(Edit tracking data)
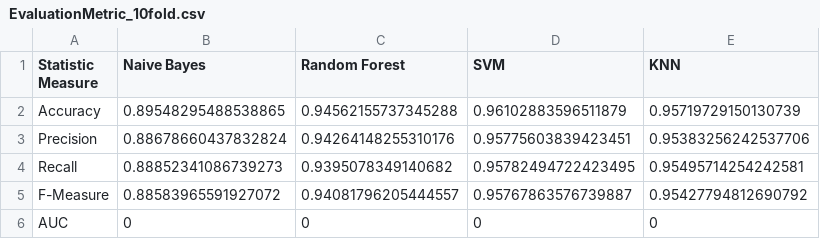
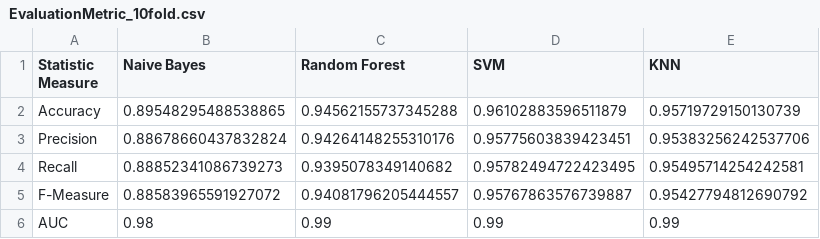
Before and after one commit to seintaridis/newsMining, a CSV file: output/EvaluationMetric_10fold.csv, drawn as a sheet.

```diff
--- a/output/EvaluationMetric_10fold.csv
+++ b/output/EvaluationMetric_10fold.csv
@@ -5,2 +5,2 @@ Recall,0.88852341086739273,0.9395078349140682,0.95782494722423495,0.954957142542
 F-Measure,0.88583965591927072,0.94081796205444557,0.95767863576739887,0.95427794812690792
-AUC,0,0,0,0
+AUC,0.98,0.99,0.99,0.99
```
Also changed, not shown: 7 other files.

EXERCISE: Can you restate all the records above word for word while dropping the pictures?

ANSWER:
Before and after one commit to seintaridis/newsMining, a CSV file: output/EvaluationMetric_10fold.csv, drawn as a sheet.

```diff
--- a/output/EvaluationMetric_10fold.csv
+++ b/output/EvaluationMetric_10fold.csv
@@ -5,2 +5,2 @@ Recall,0.88852341086739273,0.9395078349140682,0.95782494722423495,0.954957142542
 F-Measure,0.88583965591927072,0.94081796205444557,0.95767863576739887,0.95427794812690792
-AUC,0,0,0,0
+AUC,0.98,0.99,0.99,0.99
```
Also changed, not shown: 7 other files.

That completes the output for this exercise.